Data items
━━━━━━
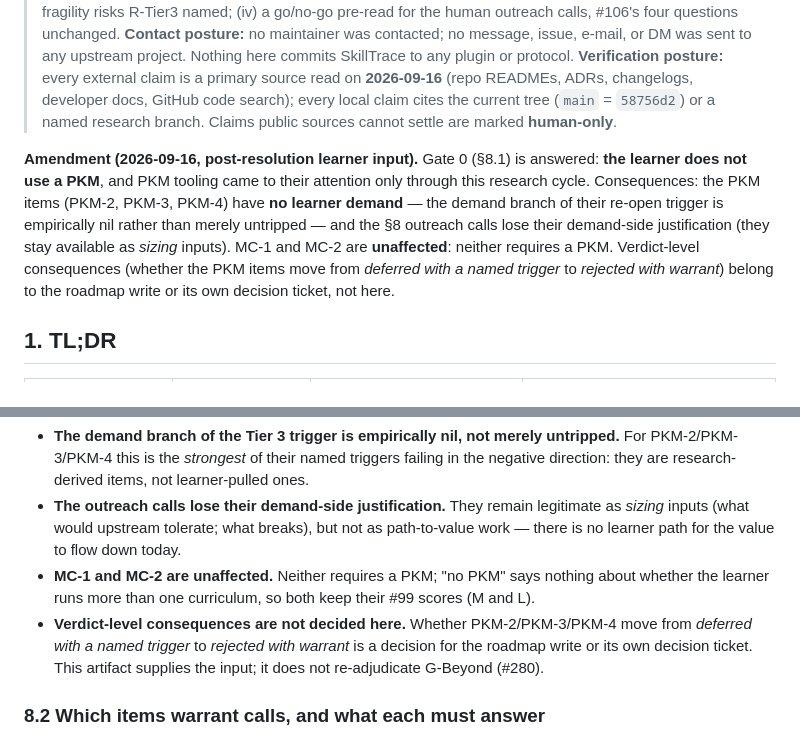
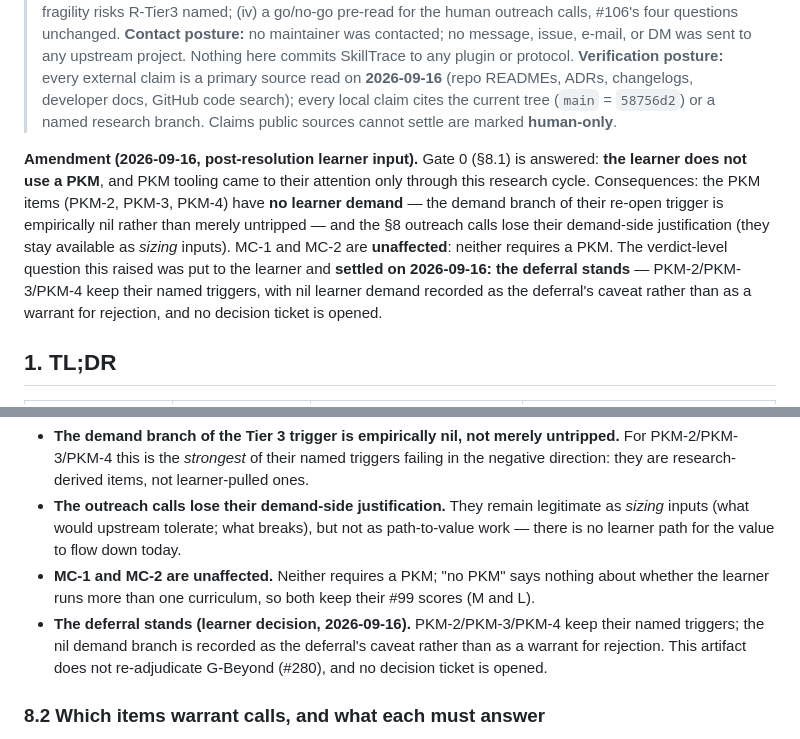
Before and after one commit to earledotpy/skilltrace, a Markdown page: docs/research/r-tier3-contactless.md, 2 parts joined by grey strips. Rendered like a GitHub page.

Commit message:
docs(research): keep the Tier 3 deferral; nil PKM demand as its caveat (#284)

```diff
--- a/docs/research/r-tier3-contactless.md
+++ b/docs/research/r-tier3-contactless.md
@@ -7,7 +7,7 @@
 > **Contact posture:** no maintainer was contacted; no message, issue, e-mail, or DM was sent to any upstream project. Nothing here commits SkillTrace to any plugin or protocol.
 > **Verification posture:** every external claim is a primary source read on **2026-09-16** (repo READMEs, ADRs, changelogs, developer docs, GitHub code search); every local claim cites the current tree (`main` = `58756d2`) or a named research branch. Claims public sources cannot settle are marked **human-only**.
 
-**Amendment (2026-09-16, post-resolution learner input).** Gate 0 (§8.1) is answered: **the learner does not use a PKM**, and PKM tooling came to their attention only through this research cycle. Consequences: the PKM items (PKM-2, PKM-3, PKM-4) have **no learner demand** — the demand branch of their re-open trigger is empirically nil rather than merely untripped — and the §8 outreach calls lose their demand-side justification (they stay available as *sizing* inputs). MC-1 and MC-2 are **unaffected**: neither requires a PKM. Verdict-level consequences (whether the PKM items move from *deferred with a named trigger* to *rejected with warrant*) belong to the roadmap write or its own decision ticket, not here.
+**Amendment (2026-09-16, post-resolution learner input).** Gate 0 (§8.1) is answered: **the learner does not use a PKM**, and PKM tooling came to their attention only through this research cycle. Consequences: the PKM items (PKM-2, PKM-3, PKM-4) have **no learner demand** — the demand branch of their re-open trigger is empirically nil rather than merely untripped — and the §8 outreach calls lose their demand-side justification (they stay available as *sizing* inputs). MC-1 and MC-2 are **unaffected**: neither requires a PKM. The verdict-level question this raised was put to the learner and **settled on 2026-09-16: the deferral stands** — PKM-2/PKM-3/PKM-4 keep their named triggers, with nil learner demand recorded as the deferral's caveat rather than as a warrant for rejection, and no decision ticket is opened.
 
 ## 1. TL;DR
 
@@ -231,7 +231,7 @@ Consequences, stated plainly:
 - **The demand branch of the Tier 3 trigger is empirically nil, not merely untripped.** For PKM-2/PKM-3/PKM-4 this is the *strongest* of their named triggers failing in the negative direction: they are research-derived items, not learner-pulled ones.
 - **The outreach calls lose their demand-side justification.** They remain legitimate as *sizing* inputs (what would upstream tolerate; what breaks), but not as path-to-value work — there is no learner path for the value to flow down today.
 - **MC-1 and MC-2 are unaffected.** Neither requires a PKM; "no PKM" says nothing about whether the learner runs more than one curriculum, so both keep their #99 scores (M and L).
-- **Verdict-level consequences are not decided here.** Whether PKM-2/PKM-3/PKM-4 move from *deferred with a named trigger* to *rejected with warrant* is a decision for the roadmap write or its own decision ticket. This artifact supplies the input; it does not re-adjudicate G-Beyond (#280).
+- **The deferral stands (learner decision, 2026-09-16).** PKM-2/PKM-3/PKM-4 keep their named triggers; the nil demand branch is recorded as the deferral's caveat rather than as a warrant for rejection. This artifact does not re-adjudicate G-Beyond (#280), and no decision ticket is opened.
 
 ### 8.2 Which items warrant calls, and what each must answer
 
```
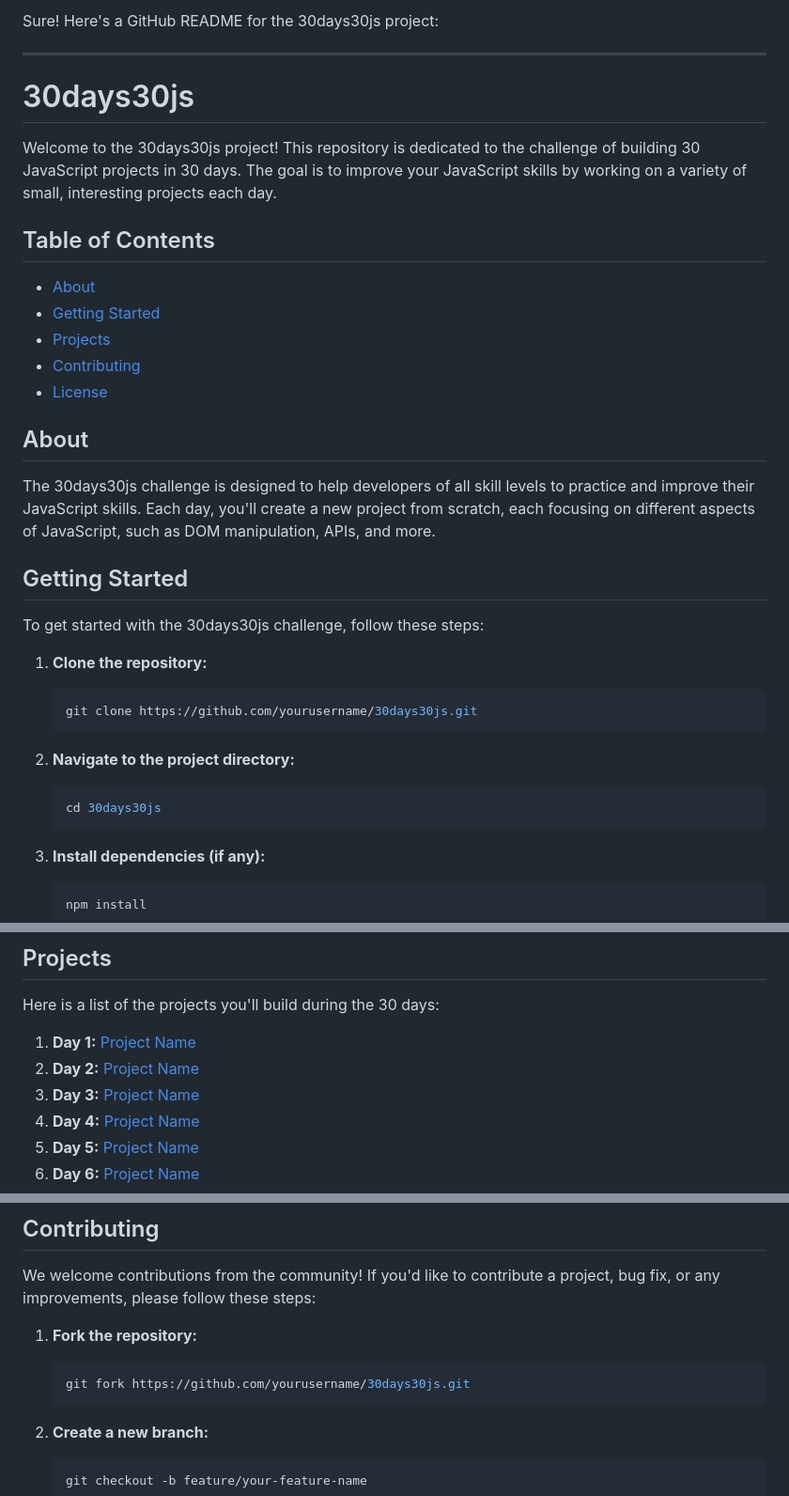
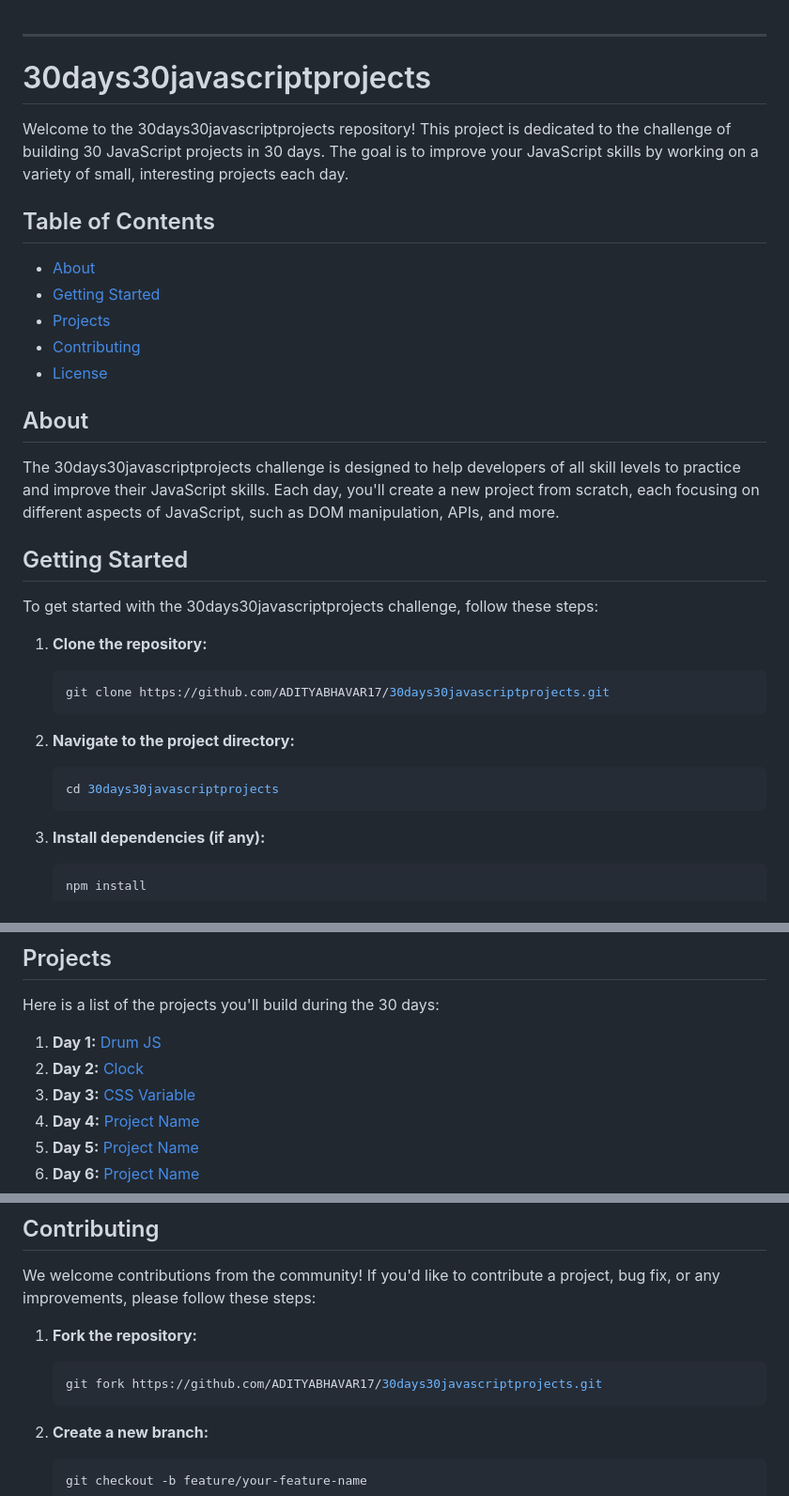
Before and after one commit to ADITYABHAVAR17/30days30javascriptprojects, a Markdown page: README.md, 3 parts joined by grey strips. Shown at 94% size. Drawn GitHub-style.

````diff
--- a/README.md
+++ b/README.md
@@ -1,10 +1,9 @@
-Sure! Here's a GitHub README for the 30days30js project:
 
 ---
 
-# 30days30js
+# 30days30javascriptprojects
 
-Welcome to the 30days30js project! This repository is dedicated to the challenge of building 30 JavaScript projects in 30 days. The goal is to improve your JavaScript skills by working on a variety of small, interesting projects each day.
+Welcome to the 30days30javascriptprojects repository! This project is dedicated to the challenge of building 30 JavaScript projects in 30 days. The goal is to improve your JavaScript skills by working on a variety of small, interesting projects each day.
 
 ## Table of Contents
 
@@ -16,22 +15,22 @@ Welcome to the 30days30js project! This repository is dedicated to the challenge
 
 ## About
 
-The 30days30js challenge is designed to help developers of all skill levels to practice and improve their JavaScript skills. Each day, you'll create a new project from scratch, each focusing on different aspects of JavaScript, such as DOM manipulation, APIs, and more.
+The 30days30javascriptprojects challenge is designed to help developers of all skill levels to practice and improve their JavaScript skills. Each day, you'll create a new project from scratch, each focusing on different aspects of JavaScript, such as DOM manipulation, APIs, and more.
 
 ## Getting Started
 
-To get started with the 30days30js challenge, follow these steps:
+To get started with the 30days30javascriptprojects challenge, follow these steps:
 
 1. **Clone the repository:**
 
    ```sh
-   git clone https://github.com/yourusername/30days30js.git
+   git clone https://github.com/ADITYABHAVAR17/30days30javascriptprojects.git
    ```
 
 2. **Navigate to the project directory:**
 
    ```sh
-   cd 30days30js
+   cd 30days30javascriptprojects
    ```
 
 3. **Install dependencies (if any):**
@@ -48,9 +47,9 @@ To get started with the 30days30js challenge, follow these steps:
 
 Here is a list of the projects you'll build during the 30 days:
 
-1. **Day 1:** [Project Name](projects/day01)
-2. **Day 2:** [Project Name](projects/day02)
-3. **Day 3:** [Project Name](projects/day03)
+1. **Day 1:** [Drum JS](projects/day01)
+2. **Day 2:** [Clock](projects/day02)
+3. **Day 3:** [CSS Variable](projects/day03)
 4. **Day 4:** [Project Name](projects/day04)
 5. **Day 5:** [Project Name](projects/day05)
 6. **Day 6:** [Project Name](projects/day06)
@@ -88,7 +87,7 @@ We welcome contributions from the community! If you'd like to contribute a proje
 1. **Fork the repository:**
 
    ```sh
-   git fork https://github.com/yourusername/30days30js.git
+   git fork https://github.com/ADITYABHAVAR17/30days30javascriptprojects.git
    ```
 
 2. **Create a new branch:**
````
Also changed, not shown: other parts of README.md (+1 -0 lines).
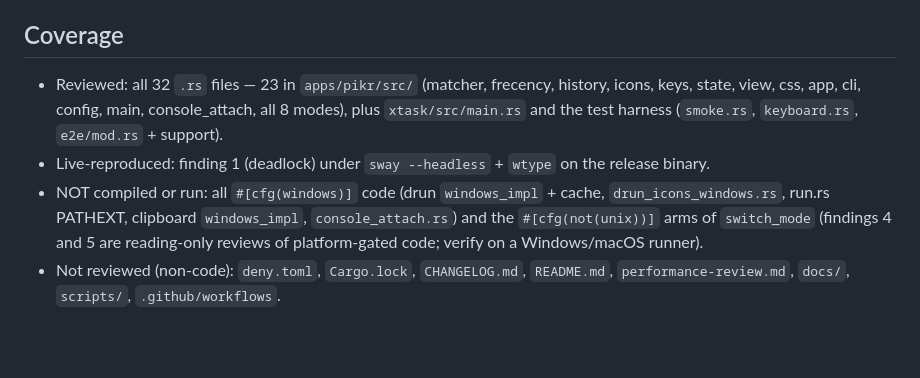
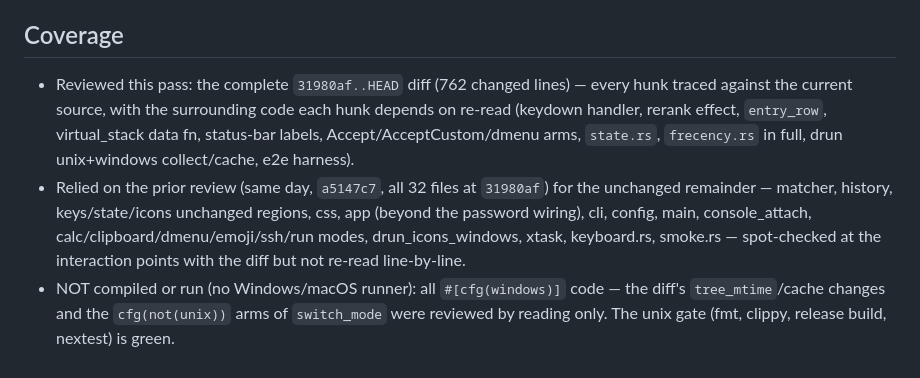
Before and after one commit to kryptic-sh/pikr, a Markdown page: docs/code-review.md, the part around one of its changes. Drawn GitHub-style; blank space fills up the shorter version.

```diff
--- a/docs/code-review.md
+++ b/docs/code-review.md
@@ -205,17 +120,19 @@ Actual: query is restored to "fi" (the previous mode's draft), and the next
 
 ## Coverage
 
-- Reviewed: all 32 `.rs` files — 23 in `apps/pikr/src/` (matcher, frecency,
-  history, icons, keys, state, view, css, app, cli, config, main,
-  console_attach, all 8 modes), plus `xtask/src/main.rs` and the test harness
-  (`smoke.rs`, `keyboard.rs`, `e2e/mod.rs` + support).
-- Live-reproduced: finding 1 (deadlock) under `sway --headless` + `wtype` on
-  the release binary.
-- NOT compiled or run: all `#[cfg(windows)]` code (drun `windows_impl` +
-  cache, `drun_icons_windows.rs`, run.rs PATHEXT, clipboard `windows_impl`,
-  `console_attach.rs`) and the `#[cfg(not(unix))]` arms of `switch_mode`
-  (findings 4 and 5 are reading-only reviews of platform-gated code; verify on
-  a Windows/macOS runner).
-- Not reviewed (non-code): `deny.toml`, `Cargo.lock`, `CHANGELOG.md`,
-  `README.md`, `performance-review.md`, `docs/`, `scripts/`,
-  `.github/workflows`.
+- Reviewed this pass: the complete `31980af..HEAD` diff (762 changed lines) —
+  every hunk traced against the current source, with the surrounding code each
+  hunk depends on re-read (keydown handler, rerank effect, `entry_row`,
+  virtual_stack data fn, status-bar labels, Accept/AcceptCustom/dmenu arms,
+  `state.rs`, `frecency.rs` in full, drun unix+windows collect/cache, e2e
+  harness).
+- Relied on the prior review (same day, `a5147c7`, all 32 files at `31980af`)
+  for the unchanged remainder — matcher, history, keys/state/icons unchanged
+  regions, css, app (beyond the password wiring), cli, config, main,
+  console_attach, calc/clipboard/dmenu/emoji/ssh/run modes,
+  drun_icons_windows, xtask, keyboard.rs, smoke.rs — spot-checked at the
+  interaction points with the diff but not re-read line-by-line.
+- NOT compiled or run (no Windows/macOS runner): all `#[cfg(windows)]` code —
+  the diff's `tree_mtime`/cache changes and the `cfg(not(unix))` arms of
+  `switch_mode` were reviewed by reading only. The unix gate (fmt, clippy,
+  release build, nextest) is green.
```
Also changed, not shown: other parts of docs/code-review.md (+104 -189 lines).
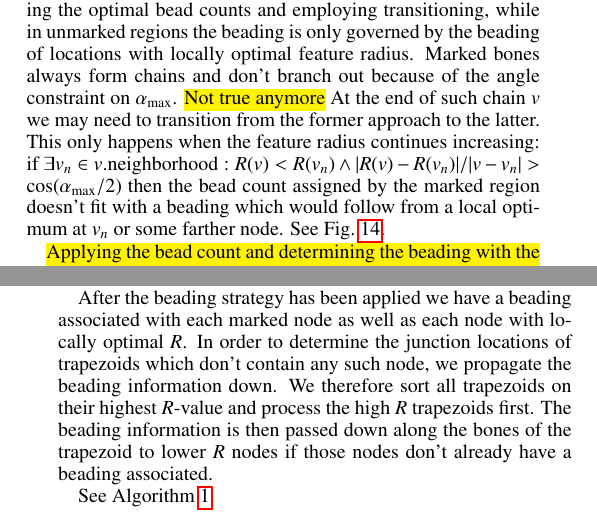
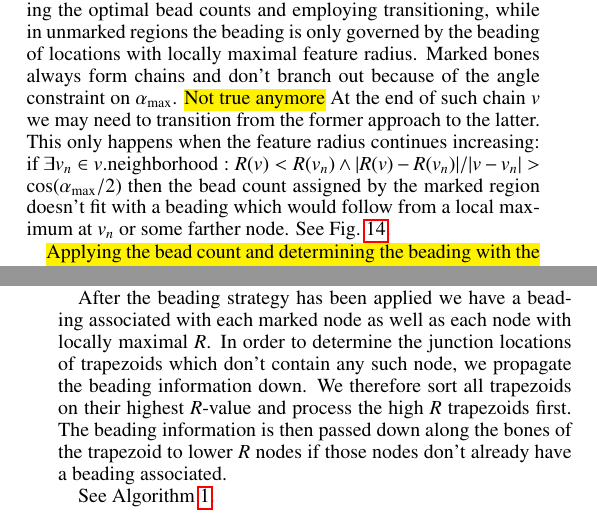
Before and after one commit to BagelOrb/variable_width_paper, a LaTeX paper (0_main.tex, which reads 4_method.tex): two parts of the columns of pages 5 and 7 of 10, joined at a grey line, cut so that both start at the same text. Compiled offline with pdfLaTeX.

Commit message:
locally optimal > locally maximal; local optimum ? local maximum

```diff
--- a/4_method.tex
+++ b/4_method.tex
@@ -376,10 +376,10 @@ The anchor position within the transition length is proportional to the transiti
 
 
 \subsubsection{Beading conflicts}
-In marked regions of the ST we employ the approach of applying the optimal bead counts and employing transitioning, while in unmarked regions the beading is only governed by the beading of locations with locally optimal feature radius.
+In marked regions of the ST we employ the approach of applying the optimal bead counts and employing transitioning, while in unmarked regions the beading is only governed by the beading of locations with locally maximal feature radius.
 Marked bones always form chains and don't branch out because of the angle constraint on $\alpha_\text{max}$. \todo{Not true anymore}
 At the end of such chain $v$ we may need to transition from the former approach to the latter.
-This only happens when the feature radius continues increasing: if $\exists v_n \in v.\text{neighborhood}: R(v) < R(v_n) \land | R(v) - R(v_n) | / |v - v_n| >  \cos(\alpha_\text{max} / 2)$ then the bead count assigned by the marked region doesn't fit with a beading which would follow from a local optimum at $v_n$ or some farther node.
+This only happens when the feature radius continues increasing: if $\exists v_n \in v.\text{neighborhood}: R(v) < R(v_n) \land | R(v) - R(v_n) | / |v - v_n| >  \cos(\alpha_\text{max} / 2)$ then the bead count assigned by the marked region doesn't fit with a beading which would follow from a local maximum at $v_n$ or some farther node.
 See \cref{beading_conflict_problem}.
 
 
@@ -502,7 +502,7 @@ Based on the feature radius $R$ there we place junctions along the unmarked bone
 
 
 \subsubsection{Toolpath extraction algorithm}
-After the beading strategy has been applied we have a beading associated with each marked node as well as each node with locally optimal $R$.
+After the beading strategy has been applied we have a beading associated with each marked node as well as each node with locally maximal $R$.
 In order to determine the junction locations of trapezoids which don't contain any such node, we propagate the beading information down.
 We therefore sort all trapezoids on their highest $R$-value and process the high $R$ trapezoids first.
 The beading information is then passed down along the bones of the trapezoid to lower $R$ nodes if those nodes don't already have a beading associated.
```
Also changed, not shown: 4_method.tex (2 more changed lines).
━━━━━━
WORK ITEM
Each line above that includes the word "lose" is to be copied.

OUTPUT OF THE EXERCISE
-**Amendment (2026-09-16, post-resolution learner input).** Gate 0 (§8.1) is answered: **the learner does not use a PKM**, and PKM tooling came to their attention only through this research cycle. Consequences: the PKM items (PKM-2, PKM-3, PKM-4) have **no learner demand** — the demand branch of their re-open trigger is empirically nil rather than merely untripped — and the §8 outreach calls lose their demand-side justification (they stay available as *sizing* inputs). MC-1 and MC-2 are **unaffected**: neither requires a PKM. Verdict-level consequences (whether the PKM items move from *deferred with a named trigger* to *rejected with warrant*) belong to the roadmap write or its own decision ticket, not here.
+**Amendment (2026-09-16, post-resolution learner input).** Gate 0 (§8.1) is answered: **the learner does not use a PKM**, and PKM tooling came to their attention only through this research cycle. Consequences: the PKM items (PKM-2, PKM-3, PKM-4) have **no learner demand** — the demand branch of their re-open trigger is empirically nil rather than merely untripped — and the §8 outreach calls lose their demand-side justification (they stay available as *sizing* inputs). MC-1 and MC-2 are **unaffected**: neither requires a PKM. The verdict-level question this raised was put to the learner and **settled on 2026-09-16: the deferral stands** — PKM-2/PKM-3/PKM-4 keep their named triggers, with nil learner demand recorded as the deferral's caveat rather than as a warrant for rejection, and no decision ticket is opened.
 - **The outreach calls lose their demand-side justification.** They remain legitimate as *sizing* inputs (what would upstream tolerate; what breaks), but not as path-to-value work — there is no learner path for the value to flow down today.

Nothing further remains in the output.